Also - I'm still without an editor - typos and bad grammar await you! Enjoy!

Have you guys seen Repulsion? It's part of Polanski's "apartment" trilogy (Repulsion, Rosemary's Baby, and The Tenant) and is often considered to be one of the great "descent into madness" films. You seriously ain't seen nothin' until you've watched Catherine Deneuve lose her shit in that movie. But of course, I bring it up because Darling wants desperately to be a part of that trilogy. The best I can figure is that if Repulsion and The Shining had a boring baby they gave up for adoption and it was raised by Psycho, that baby would be named Darling
The rough plot line goes: young woman accepts job as caretaker in a big, old house in NYC. When she arrives for the job, the owner tells her that the last caretaker threw herself off the ro…

The Witch (2015)

You know the drill - there's ALWAYS spoilers. Don't want the movie ruined for you, come back after you've seen it.

Also - I'm still without an editor - typos and bad grammar await you!

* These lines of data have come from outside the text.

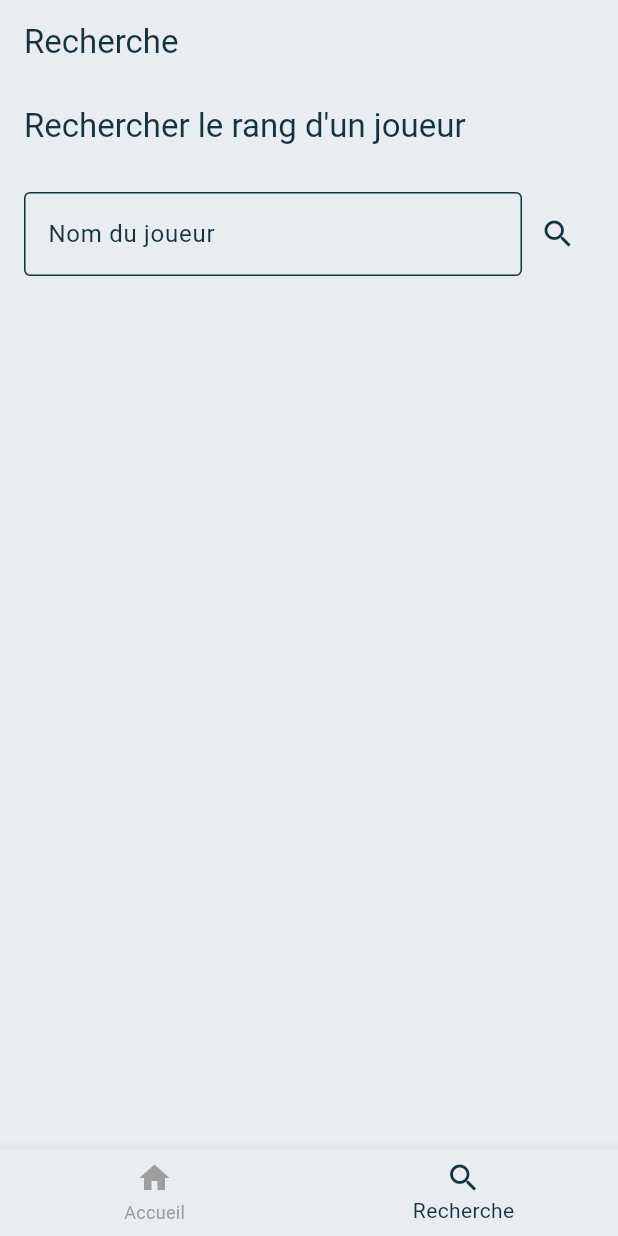
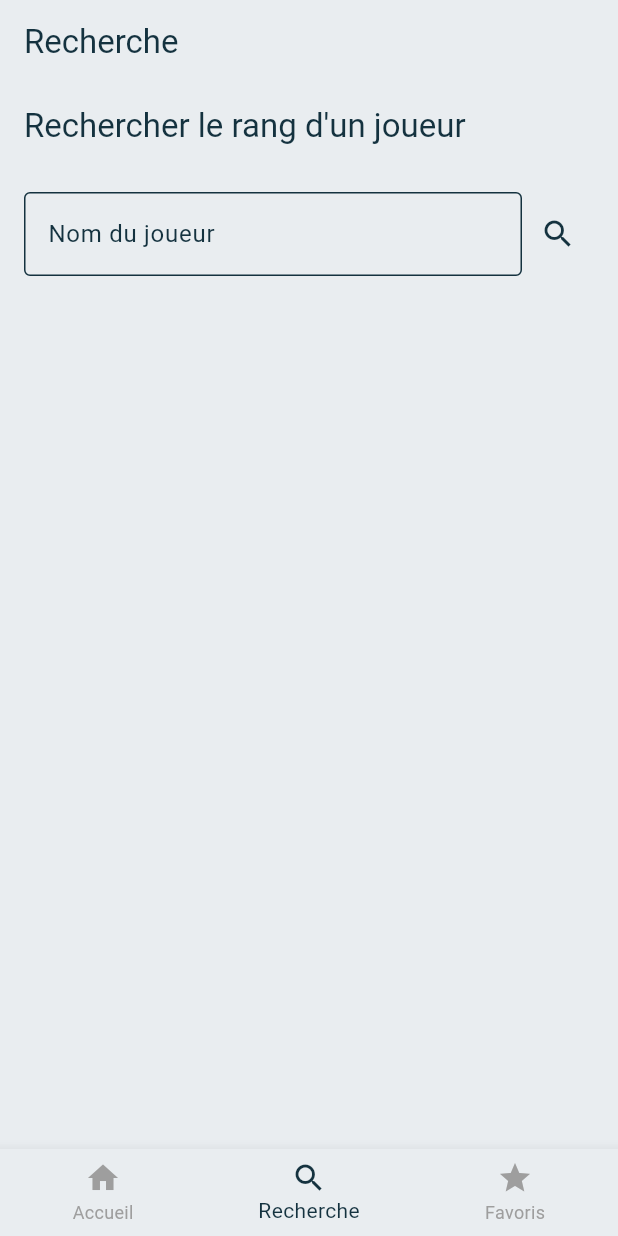
Before and after one commit to antoinecaby/nexustracker, a Flutter app: the screen it shows after launch, item 2 of the bottom bar chosen, on a phone screen of 412 x 824 dp. Run offline on Flutter 3.47's test engine with Material 3 defaults, Android fonts, the phone set to English and light mode, and no system bars.

Commit message:
Rendu projet v1

```diff
--- a/lib/api_service.dart
+++ b/lib/api_service.dart
@@ -2,7 +2,7 @@ import 'dart:convert';
 import 'package:http/http.dart' as http;
 
 Future<String> fetchSummonerRank(String summonerName) async {
-  final String apiKey = 'RGAPI-274cf6df-0a89-46a1-b047-7204996bbf64';
+  final String apiKey = 'RGAPI-1c8e506b-cd67-4402-81f0-39f7d3639c45';
   final String region = 'euw1';
 
   final encodedSummonerName = Uri.encodeComponent(summonerName);
--- a/lib/main.dart
+++ b/lib/main.dart
@@ -46,6 +46,7 @@ class _MyNavigationBarState extends State<MyNavigationBar> {
   final List<Widget> _widgetOptions = <Widget>[
     HomePage(),
     SearchPage(),
+    FavoritesPage(), // Nouvelle page des favoris
   ];
 
   String _currentPageTitle = 'Accueil';
@@ -65,6 +66,9 @@ class _MyNavigationBarState extends State<MyNavigationBar> {
       case 1:
         _currentPageTitle = 'Recherche';
         break;
+      case 2:
+        _currentPageTitle = 'Favoris'; // Titre pour la page des favoris
+        break;
     }
   }
 
@@ -72,23 +76,17 @@ class _MyNavigationBarState extends State<MyNavigationBar> {
   Widget build(BuildContext context) {
     return Scaffold(
       appBar: AppBar(
-        title: Text(
-          _currentPageTitle,
-        ),
+        title: Text(_currentPageTitle),
       ),
       body: Center(
         child: _widgetOptions.elementAt(_selectedIndex),
       ),
       bottomNavigationBar: BottomNavigationBar(
         items: const <BottomNavigationBarItem>[
+          BottomNavigationBarItem(icon: Icon(Icons.home), label: 'Accueil'),
+          BottomNavigationBarItem(icon: Icon(Icons.search), label: 'Recherche'),
           BottomNavigationBarItem(
-            icon: Icon(Icons.home),
-            label: 'Accueil',
-          ),
-          BottomNavigationBarItem(
-            icon: Icon(Icons.search),
-            label: 'Recherche',
-          ),
+              icon: Icon(Icons.star), label: 'Favoris'), // Icône des favoris
         ],
         currentIndex: _selectedIndex,
         onTap: _onItemTapped,
@@ -125,7 +123,7 @@ class SearchPage extends StatefulWidget {
 
 class _SearchPageState extends State<SearchPage> {
   TextEditingController _summonerNameController = TextEditingController();
-  String? _playerInfo;
+  dynamic _playerInfo = null; // Initialiser _playerInfo à null
 
   @override
   Widget build(BuildContext context) {
@@ -169,21 +167,26 @@ class _SearchPageState extends State<SearchPage> {
               ],
             ),
             if (_playerInfo !=
-                null) // Condition pour afficher la carte seulement si _playerInfo n'est pas nulle
+                null) // Afficher seulement si _playerInfo n'est pas null
               Expanded(
                 child: Center(
-                  child: Container(
+                  child: _playerInfo is Widget
+                      ? _playerInfo
+                      : Stack(
+                          children: [
+                            Container(
                               width: MediaQuery.of(context).size.width * 0.8,
                               decoration: BoxDecoration(
                                 color: const Color(0xFF14323F),
-                      border:
-                          Border.all(color: const Color(0xFFF9B100), width: 1),
+                                border: Border.all(
+                                    color: const Color(0xFFF9B100), width: 1),
                                 borderRadius: BorderRadius.circular(4),
                               ),
                               child: Column(
                                 mainAxisSize: MainAxisSize.min,
                                 children: <Widget>[
-                        const Icon(Icons.person, size: 50, color: Colors.white),
+                                  const Icon(Icons.person,
+                                      size: 50, color: Colors.white),
                                   const SizedBox(height: 8),
                                   Text(
                                     _summonerNameController.text,
@@ -193,12 +196,38 @@ class _SearchPageState extends State<SearchPage> {
                                   ),
                                   const SizedBox(height: 4),
                                   Text(
-                          _playerInfo!,
+                                    _playerInfo ?? 'Aucune information',
                                     style: const TextStyle(color: Colors.white),
                                     textAlign: TextAlign.center,
                                   ),
                                 ],
                               ),
+                            ),
+                            Positioned(
+                              top: 0,
+                              right: 0,
+                              child: IconButton(
+                                icon: FavoriteService.isFavorite(
+                                        _summonerNameController.text)
+                                    ? Icon(Icons.star, color: Colors.yellow)
+                                    : Icon(Icons.star_border,
+                                        color: Colors.white),
+                                onPressed: () {
+                                  setState(() {
+                                    final summonerName =
+                                        _summonerNameController.text;
+                                    if (FavoriteService.isFavorite(
+                                        summonerName)) {
+                                      FavoriteService.removeFavorite(
+                                          summonerName);
+                                    } else {
+                                      FavoriteService.addFavorite(summonerName);
+                                    }
+                                  });
+                                },
+                              ),
+                            ),
+                          ],
                         ),
                 ),
               ),
@@ -216,8 +245,74 @@ class _SearchPageState extends State<SearchPage> {
       });
     } catch (e) {
       setState(() {
-        _playerInfo = 'Erreur lors de la récupération du rang du joueur';
+        _playerInfo = const Column(
+          mainAxisAlignment: MainAxisAlignment.center,
+          children: <Widget>[
+            Icon(Icons.warning, size: 50, color: Colors.red),
+            SizedBox(height: 8),
+            Text('Utilisateur non-trouvé',
+                style: TextStyle(fontSize: 20, color: Colors.black)),
+          ],
+        );
       });
     }
   }
 }
+
+class FavoriteService {
+  static final Set<String> _favorites = <String>{};
+
+  static Set<String> get favorites => _favorites;
+
+  static void addFavorite(String summonerName) {
+    _favorites.add(summonerName);
+  }
+
+  static void removeFavorite(String summonerName) {
+    _favorites.remove(summonerName);
+  }
+
+  static bool isFavorite(String summonerName) {
+    return _favorites.contains(summonerName);
+  }
+}
+
+class FavoritesPage extends StatefulWidget {
+  @override
+  _FavoritesPageState createState() => _FavoritesPageState();
+}
+
+class _FavoritesPageState extends State<FavoritesPage> {
+  void _updateFavorites() {
+    // Cette fonction vide est juste un prétexte pour utiliser setState
+    setState(() {
+      // setState va forcer l'interface à se redessiner
+    });
+  }
+
+  @override
+  Widget build(BuildContext context) {
+    final favorites = FavoriteService.favorites;
+
+    return Scaffold(
+      body: favorites.isEmpty
+          ? Center(child: Text('Aucun favori ajouté.'))
+          : ListView.builder(
+              itemCount: favorites.length,
+              itemBuilder: (context, index) {
+                final summonerName = favorites.elementAt(index);
+                return ListTile(
+                  title: Text(summonerName),
+                  trailing: IconButton(
+                    icon: Icon(Icons.delete),
+                    onPressed: () {
+                      FavoriteService.removeFavorite(summonerName);
+                      _updateFavorites(); // Mise à jour des favoris
+                    },
+                  ),
+                );
+              },
+            ),
+    );
+  }
+}
```
Also changed, not shown: 1 other file. Lines whose indentation alone changed are shown as unchanged.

I keep hoping that the cultural obsession with zombies will end; literally every other damn movie that comes 'round seems to feature some sort of shambling, undead being bent on devouring the weak flesh of regular humans. Once upon a time, zombies have have been used as a metaphor for the blind consumerism created by our capitalist society, or the perceived depletion of resources by immigrants, or even the ravages of time and disease on our frail bodies. Now it seems that the deeper social commentary has been lost as audiences mindlessly consume "zombie fiction" in an attempt to keep up with trends. (How very meta - a film buddy of mine commented on this assessment!) All of this is just a sideways rant, leading up to my actual point: it seems that zombie may actually be lo…